▶ **Work instruction**:
Exact copies of all the records are to be output.

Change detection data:
************
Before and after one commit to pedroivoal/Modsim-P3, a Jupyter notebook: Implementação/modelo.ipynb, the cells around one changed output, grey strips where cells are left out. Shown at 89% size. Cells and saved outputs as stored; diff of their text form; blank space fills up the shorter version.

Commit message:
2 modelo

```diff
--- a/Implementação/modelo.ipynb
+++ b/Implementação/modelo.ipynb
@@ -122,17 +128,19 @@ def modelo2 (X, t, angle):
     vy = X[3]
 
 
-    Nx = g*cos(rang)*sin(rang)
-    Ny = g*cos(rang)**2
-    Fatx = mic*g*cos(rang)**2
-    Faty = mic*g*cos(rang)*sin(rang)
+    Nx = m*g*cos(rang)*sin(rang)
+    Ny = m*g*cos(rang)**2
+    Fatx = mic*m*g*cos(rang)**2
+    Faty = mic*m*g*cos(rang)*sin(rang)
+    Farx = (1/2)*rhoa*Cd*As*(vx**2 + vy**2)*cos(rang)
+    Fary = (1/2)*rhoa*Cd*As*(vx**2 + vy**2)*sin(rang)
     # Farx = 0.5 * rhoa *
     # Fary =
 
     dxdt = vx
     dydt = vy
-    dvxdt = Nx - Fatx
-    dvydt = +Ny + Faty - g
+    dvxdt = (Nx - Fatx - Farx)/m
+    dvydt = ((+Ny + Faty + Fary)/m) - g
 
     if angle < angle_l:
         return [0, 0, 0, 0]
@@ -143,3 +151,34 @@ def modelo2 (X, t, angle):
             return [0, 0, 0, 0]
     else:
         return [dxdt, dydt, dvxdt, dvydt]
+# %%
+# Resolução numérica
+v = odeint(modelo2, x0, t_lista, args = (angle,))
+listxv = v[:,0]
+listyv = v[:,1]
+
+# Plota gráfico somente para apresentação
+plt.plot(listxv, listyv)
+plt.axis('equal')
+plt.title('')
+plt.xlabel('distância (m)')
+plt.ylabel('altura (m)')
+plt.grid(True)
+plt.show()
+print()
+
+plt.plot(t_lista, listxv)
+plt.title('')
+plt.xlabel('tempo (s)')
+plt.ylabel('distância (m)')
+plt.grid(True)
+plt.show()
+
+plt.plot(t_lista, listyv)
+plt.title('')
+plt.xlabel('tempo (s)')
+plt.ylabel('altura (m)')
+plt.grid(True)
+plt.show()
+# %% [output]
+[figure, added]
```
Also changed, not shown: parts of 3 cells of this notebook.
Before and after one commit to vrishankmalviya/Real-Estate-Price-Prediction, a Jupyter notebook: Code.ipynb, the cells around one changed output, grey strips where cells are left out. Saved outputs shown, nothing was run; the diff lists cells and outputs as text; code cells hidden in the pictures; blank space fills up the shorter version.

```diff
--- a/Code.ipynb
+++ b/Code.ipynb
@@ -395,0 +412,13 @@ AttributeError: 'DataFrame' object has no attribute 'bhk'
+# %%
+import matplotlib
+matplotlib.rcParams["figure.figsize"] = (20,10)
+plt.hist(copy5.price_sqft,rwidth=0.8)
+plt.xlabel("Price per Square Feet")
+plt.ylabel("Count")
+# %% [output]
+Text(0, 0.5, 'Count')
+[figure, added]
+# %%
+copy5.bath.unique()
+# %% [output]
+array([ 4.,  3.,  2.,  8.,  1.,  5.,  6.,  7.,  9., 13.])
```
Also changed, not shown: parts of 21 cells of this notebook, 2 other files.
************
▶ **Result of this task**:
Before and after one commit to pedroivoal/Modsim-P3, a Jupyter notebook: Implementação/modelo.ipynb, the cells around one changed output, grey strips where cells are left out. Shown at 89% size. Cells and saved outputs as stored; diff of their text form; blank space fills up the shorter version.

Commit message:
2 modelo

```diff
--- a/Implementação/modelo.ipynb
+++ b/Implementação/modelo.ipynb
@@ -122,17 +128,19 @@ def modelo2 (X, t, angle):
     vy = X[3]
 
 
-    Nx = g*cos(rang)*sin(rang)
-    Ny = g*cos(rang)**2
-    Fatx = mic*g*cos(rang)**2
-    Faty = mic*g*cos(rang)*sin(rang)
+    Nx = m*g*cos(rang)*sin(rang)
+    Ny = m*g*cos(rang)**2
+    Fatx = mic*m*g*cos(rang)**2
+    Faty = mic*m*g*cos(rang)*sin(rang)
+    Farx = (1/2)*rhoa*Cd*As*(vx**2 + vy**2)*cos(rang)
+    Fary = (1/2)*rhoa*Cd*As*(vx**2 + vy**2)*sin(rang)
     # Farx = 0.5 * rhoa *
     # Fary =
 
     dxdt = vx
     dydt = vy
-    dvxdt = Nx - Fatx
-    dvydt = +Ny + Faty - g
+    dvxdt = (Nx - Fatx - Farx)/m
+    dvydt = ((+Ny + Faty + Fary)/m) - g
 
     if angle < angle_l:
         return [0, 0, 0, 0]
@@ -143,3 +151,34 @@ def modelo2 (X, t, angle):
             return [0, 0, 0, 0]
     else:
         return [dxdt, dydt, dvxdt, dvydt]
+# %%
+# Resolução numérica
+v = odeint(modelo2, x0, t_lista, args = (angle,))
+listxv = v[:,0]
+listyv = v[:,1]
+
+# Plota gráfico somente para apresentação
+plt.plot(listxv, listyv)
+plt.axis('equal')
+plt.title('')
+plt.xlabel('distância (m)')
+plt.ylabel('altura (m)')
+plt.grid(True)
+plt.show()
+print()
+
+plt.plot(t_lista, listxv)
+plt.title('')
+plt.xlabel('tempo (s)')
+plt.ylabel('distância (m)')
+plt.grid(True)
+plt.show()
+
+plt.plot(t_lista, listyv)
+plt.title('')
+plt.xlabel('tempo (s)')
+plt.ylabel('altura (m)')
+plt.grid(True)
+plt.show()
+# %% [output]
+[figure, added]
```
Also changed, not shown: parts of 3 cells of this notebook.
Before and after one commit to vrishankmalviya/Real-Estate-Price-Prediction, a Jupyter notebook: Code.ipynb, the cells around one changed output, grey strips where cells are left out. Saved outputs shown, nothing was run; the diff lists cells and outputs as text; code cells hidden in the pictures; blank space fills up the shorter version.

```diff
--- a/Code.ipynb
+++ b/Code.ipynb
@@ -395,0 +412,13 @@ AttributeError: 'DataFrame' object has no attribute 'bhk'
+# %%
+import matplotlib
+matplotlib.rcParams["figure.figsize"] = (20,10)
+plt.hist(copy5.price_sqft,rwidth=0.8)
+plt.xlabel("Price per Square Feet")
+plt.ylabel("Count")
+# %% [output]
+Text(0, 0.5, 'Count')
+[figure, added]
+# %%
+copy5.bath.unique()
+# %% [output]
+array([ 4.,  3.,  2.,  8.,  1.,  5.,  6.,  7.,  9., 13.])
```
Also changed, not shown: parts of 21 cells of this notebook, 2 other files.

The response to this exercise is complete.